- Unsuccessful attempts to stop taking the drug.
- Inability to cope with stress without taking the drug.
Looking at the lists above, do you think you may be addicted to Xanax? If you think you may be addicted, consult your health care provider. Call a treatment center to get help for your addiction before it’s too late.
What Treatment Do I Need for Xanax Addiction?
If you or your loved one is experiencing symptoms of Xanax abuse or addiction, your best option is to seek professional treatment, which can come in several forms, such as short-term or long-term inpatient or outpatient rehab, depending on the level of dependence.6
If your addiction is quite severe you’ll want to find yourself an inpatient treatment program. It will provide you with a safe space to withdraw from the drug in a temptation-free environment. You’ll get round-the-clock care and support, a structured schedule, and individual and group therapy sessions designed to help you recalibrate and plan the next steps in your life.

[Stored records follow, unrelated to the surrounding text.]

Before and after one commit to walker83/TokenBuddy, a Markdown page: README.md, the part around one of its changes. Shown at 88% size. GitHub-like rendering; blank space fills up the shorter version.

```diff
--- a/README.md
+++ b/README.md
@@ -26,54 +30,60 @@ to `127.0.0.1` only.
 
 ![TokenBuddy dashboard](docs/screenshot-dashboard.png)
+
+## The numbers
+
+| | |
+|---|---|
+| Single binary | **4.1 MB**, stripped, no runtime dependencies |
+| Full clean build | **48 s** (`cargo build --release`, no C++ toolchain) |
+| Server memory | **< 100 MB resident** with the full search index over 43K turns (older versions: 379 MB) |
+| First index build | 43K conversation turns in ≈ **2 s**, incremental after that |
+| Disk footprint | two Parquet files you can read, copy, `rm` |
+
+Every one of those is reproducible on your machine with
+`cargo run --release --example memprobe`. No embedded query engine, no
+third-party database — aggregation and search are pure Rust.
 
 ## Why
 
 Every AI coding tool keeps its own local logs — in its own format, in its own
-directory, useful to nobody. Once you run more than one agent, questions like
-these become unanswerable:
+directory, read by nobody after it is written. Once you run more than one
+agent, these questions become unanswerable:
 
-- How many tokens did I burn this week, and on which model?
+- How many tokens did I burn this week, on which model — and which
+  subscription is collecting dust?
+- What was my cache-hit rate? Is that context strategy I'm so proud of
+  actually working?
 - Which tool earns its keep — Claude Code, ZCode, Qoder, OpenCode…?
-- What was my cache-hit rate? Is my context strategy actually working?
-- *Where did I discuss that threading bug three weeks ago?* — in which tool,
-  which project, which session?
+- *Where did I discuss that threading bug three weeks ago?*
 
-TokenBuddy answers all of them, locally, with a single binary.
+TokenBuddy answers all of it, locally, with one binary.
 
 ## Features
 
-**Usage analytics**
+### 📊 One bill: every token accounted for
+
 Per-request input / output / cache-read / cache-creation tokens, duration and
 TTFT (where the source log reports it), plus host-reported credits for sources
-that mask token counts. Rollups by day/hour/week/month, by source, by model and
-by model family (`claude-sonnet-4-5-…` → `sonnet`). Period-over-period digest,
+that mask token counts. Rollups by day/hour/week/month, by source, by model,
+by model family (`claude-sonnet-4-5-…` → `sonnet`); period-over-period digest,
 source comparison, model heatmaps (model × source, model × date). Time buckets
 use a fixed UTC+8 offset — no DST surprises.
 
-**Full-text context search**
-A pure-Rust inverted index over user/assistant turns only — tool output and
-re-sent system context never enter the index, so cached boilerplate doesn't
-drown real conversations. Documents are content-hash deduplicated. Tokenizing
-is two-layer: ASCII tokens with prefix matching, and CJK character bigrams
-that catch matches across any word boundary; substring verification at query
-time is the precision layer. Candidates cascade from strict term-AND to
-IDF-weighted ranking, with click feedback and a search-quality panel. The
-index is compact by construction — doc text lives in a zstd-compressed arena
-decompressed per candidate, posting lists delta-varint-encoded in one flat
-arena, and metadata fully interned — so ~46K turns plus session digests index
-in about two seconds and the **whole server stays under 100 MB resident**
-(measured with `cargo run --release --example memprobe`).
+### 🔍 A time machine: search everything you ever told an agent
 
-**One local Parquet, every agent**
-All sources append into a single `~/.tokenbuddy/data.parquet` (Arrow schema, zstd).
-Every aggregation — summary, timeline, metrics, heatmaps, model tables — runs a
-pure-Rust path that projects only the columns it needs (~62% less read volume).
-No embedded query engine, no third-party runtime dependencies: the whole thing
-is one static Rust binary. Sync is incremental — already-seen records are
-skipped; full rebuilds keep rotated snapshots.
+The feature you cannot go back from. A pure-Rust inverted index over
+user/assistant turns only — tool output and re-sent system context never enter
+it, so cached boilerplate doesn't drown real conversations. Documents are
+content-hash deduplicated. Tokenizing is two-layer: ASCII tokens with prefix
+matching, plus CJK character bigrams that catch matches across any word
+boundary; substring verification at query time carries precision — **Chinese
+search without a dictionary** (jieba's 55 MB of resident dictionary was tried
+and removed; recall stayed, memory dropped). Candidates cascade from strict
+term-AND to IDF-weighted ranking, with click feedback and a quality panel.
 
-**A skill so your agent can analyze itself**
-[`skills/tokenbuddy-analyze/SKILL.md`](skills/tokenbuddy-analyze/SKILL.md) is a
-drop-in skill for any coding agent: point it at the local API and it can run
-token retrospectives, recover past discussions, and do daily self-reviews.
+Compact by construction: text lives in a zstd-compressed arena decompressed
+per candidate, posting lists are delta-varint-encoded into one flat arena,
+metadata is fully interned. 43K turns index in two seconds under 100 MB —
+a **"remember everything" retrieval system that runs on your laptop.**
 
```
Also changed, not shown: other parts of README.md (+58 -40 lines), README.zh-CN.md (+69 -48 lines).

If you don’t think you’ll be tempted to take Xanax while still living at home, outpatient treatment options may be an option for you. You’ll like this option if you still need to go to work or live at home.
Depending on your program and your individual situation, you’ll visit the treatment center for treatment—this could be every day for a quick check in, to a few hours a day, or for several days a week.
Regardless of the specific structure, all outpatient treatment programs offer various forms of therapy to assist you with ongoing recovery, as well as addiction education and life planning.
Another option you may want to look into is community-based treatment, such as 12-step programs. These groups are free and offered all over the U.S. They can be highly effective when it comes to recovery and helping you maintain a Xanax-free life.
However, if your addiction is quite severe, you’ll need to get inpatient care, as withdrawal can be dangerous if doing it alone.
For help finding treatment options in your area, please give us a call at 1-888-744-0069Who Answers?. Our treatment support specialists are here 24 hours a day, 7 days a week to assist you in your journey to recovery.
- Substance Abuse and Mental Health Services Administration. (2014). Treatment Episode Data Set (TEDS) 2004 – 2014.
- Board, J. (2013). Benzodiazepines – Royal College of Psychiatrists.
- National Institute on Drug Abuse. (2016). What are CNS depressants?
- Long, L. Addiction: Part I. Benzodiazepines – Side Effects, Abuse Risk and Alternatives. Am Fam Physician 2000; 61(7): 2121-2128.
- Mayo Clinic. (2014). Drug Addiction: Symptoms.
- National Institute on Drug Abuse. (2012). Principles of Drug Addiction Treatment: A Research-Based Guide.